An ad for two new offshore wind ports in the Humber and on Teesside, where key mayoral elections are taking place
A video marking a long-planned and previously-promoted boost to the minimum wage on April 1
Governments are legally required to have a policy for how they maintain a clear dividing line between informative communications, and electoral materials, so that they cannot use state resources to maintain their grip on power.
The Good Law Project is calling on the government to outline its policy and how it has been adhered to.
The letter from the campaign group to Gove says: “The government has disseminated publicly funded videos and other media purporting to provide information to the public concerning government initiatives and policies, but where it is very difficult to see the public benefit of the information.

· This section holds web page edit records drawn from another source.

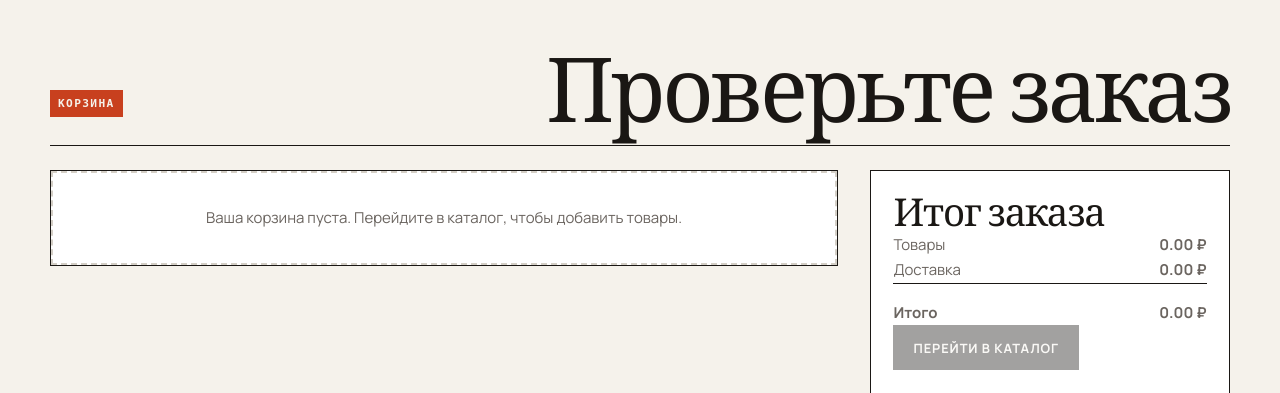
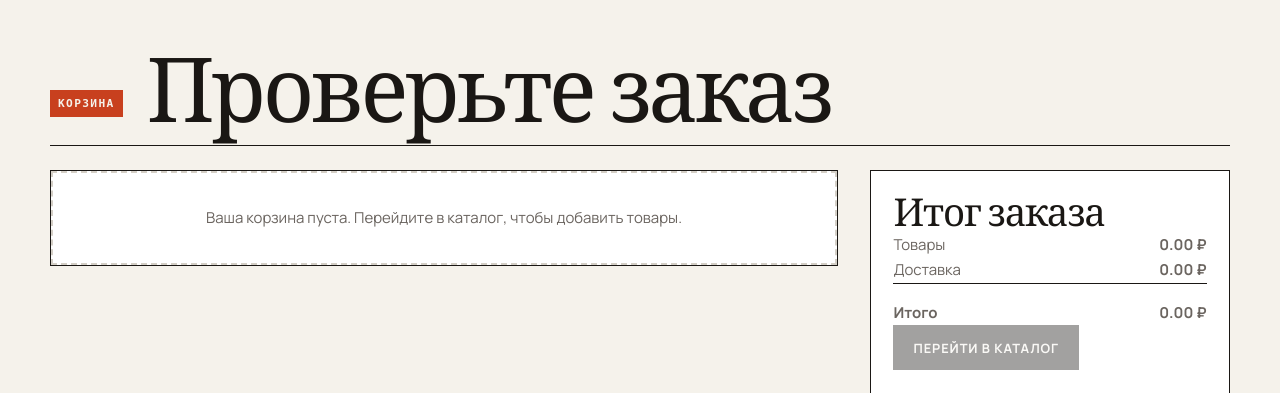
Before and after one commit to Davanok/music-shop, a Flask app: page /cart in a window 1280 px wide. Shown: the part 56-449 px from the top of the page. Run offline with Flask 3, Linux system fonts and the light colour scheme; parts of the project's set-up code (start-up, migrations or seed data) failed here and were passed over.

Commit message:
heading align to start

```diff
--- a/static/css/styles.css
+++ b/static/css/styles.css
@@ -263,7 +263,7 @@ button:disabled, .button.disabled { cursor: not-allowed; opacity: .4 }
 .section-heading {
     display: flex;
     align-items: end;
-    justify-content: space-between;
+    justify-content: start;
     gap: 1.5rem;
     margin-bottom: 1.5rem;
     padding-bottom: .75rem;
```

“Instead the material would appear (in effect if not in purpose) to be
primarily material that promotes a political party, reflecting and
supporting the party’s political messaging.”
The Cabinet Office has said the slogan “articulates the government’s priority to support economic recovery”.
It also says the government issues guidance to communications officers on material that may be political and says that videos outlined to the government predate the election campaign period.
The House of Commons Library says that the convention for civil servants to avoid any communications that could influence voters is three weeks ahead of an election. Voters go to the polls across the UK on May 6, but due to the pandemic many will be casting a postal ballot earlier.
The civil service code also says civil servants must remain politically impartial and cannot “act in a way that is determined by party political considerations, or use official resources for party political purposes”.
The legal challenge follows strong criticism of Johnson hijacking a press conference on Covid to launch a political attack on London mayor Sadiq Khan, who is running for a second term against Tory candidate Shaun Bailey.
A Cabinet Office spokesman said: “‘Build Back Better’ articulates the government’s priority to support economic recovery, increase job opportunities and level up across all four corners of the UK.
“The government issues guidance to ensure that civil servants act with political impartiality, in line with legislation and the civil service code.”